The Four Keys of Small Business Contract Arbitration

small business contratct arbitration




4.   Arbitration Clauses Need to be Drafted with Care

Arbitration provisions need to be drafted with care.

For instance, arbitration provisions that fail to provide that a state arbitration statute applies will result in the application of the Federal Arbitration Act, which could lead to different results.

Likewise, if an arbitration provision does not explicitly provide that the arbitrator has the authority to determine its own jurisdiction, claims challenging the enforceability of an arbitration clause can end up involving court proceedings to determine the scope of the arbitrator’s authority to determine that issue.

Arbitration clauses have also been found that fail to include the substantive law to be applied as well as the identity of the arbitration forum charged with adjudicating the dispute.  Such drafting failures can spawn a level of wasteful litigation that can make arbitrations inefficient as well as extremely expensive.

The Take Away.

  • Parties to an agreement should consider how disputes between or among them should be resolved;
  • Arbitration is a very common alternative to court room litigation, but, like with everything, it has positive and negative attributes;
  • When acceding to an arbitration clause, the parties should consider carefully how the provision is drafted to avoid unnecessary controversy over its application and the arbitrator’s scope of  authority.   

Related articles:

Contracts Part V: 7 Unique Features of Distribution Contracts

Supplier Contracts- What Small Business Owners Need to Know

Contracts Part III: The Role of Legalese in Contract Drafting

Contracts Part II: Laying the Groundwork

Small Business Contracts Part I: A Different Perspective


About the author

Robert Goodman

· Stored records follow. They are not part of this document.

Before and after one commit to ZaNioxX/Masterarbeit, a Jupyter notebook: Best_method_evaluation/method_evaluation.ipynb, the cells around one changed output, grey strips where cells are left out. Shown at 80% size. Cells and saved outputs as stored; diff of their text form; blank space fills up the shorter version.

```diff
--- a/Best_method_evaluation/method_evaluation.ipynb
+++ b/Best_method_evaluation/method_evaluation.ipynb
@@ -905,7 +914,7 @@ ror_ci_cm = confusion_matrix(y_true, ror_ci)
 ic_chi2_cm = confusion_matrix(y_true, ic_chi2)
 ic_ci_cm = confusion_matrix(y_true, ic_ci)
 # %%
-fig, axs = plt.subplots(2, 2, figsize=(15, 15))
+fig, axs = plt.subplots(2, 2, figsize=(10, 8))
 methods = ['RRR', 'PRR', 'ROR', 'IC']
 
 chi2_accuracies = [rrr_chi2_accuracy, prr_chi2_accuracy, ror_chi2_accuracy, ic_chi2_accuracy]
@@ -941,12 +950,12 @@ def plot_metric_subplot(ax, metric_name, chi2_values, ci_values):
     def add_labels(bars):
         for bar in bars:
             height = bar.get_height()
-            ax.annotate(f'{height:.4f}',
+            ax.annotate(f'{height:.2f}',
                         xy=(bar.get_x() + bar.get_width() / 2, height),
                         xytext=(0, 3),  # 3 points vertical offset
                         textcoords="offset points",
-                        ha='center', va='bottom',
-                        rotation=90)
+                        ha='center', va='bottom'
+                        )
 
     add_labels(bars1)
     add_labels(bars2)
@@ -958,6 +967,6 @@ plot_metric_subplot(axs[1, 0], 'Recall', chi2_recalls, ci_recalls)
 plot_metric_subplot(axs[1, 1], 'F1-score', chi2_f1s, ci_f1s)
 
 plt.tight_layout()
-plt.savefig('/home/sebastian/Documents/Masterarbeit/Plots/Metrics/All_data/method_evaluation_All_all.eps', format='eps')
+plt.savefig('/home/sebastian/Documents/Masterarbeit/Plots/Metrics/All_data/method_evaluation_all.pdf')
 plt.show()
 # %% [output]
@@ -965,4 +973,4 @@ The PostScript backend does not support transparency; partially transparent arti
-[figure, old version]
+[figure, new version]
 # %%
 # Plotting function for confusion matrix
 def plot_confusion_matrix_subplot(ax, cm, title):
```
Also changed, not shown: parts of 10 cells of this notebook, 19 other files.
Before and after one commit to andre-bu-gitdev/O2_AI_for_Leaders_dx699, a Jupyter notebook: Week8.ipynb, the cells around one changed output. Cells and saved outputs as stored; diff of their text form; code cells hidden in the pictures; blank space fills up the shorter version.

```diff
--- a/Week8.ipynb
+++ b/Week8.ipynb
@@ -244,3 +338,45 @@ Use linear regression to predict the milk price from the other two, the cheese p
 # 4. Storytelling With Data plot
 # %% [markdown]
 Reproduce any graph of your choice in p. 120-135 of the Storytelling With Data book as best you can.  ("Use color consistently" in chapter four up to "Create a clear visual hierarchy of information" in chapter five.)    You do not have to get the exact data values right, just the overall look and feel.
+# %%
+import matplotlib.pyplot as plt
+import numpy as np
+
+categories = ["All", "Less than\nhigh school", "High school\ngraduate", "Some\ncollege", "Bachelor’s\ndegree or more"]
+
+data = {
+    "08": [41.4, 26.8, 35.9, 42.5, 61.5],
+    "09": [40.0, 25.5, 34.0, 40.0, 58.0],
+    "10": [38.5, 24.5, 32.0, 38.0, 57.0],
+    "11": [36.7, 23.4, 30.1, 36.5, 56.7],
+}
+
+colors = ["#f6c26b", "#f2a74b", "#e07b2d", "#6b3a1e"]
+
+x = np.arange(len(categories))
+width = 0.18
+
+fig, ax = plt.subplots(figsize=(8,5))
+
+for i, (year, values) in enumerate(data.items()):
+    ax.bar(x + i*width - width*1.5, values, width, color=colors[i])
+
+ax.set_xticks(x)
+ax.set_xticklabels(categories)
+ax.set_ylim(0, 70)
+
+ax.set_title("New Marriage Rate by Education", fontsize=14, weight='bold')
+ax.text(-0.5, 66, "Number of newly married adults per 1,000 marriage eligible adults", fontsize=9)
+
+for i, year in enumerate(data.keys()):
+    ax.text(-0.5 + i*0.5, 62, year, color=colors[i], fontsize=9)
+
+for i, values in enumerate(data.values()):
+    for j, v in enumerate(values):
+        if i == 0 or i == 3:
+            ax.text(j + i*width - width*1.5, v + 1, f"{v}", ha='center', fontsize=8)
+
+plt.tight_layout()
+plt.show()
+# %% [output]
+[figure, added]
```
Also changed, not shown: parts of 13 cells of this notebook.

Robert Ian Goodman, Esq. represents clients worldwide in the areas of complex commercial immigration and international and domestic commercial law. Mr. Goodman also provides general counsel services to entrepreneurs and start-up businesses and counsels foreign businesses interested in establishing a presence in the U.S. marketplace and U.S. businesses interested in expanding abroad. Mr. Goodman is principal of Goodman Immigration. He is also Special Counsel to the international boutique law firm, Sharma & DeYoung LLP ("S&D"), where he directs the firm's commercial immigration practice. He also co-chairs that firm's Technology and Emerging Companies Practice Group and is a member of S&D's Commercial Litigation and Arbitration Practice Group.